▶ [WHAT IS REQUIRED]: For each line below that contains the string "const", copy that line.

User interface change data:
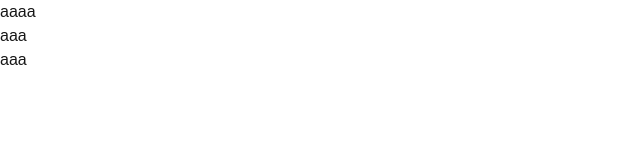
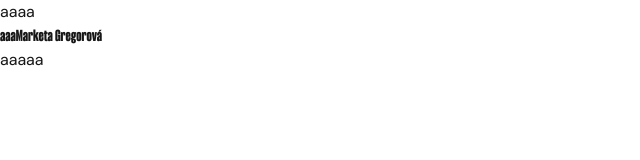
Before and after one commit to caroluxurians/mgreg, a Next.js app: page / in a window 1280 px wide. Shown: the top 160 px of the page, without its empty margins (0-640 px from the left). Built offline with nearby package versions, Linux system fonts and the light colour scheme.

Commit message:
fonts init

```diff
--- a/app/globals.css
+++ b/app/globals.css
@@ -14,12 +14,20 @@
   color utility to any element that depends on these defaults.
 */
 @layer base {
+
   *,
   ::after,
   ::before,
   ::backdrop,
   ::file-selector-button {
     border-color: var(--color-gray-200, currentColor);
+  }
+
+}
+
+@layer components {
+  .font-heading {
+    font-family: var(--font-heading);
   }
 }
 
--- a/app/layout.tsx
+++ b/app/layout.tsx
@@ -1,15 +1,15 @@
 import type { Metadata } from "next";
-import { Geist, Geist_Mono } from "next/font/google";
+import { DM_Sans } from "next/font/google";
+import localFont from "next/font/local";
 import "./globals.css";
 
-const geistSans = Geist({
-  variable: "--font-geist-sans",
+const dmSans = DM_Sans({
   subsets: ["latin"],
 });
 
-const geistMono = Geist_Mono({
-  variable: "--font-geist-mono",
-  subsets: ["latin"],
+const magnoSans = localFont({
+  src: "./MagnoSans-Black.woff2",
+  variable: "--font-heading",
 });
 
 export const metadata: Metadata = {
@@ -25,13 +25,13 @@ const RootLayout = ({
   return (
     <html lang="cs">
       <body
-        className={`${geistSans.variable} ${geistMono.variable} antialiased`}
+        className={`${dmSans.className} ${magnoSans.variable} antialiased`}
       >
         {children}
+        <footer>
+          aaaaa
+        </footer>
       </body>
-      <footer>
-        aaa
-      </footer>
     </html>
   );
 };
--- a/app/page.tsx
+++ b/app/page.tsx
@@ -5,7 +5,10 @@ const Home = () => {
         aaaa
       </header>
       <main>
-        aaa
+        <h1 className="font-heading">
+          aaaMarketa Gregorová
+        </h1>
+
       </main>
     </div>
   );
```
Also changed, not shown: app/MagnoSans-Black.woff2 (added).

▶ [RESULT]:
-const geistSans = Geist({
+const dmSans = DM_Sans({
-const geistMono = Geist_Mono({
+const magnoSans = localFont({
 export const metadata: Metadata = {
@@ -25,13 +25,13 @@ const RootLayout = ({
@@ -5,7 +5,10 @@ const Home = () => {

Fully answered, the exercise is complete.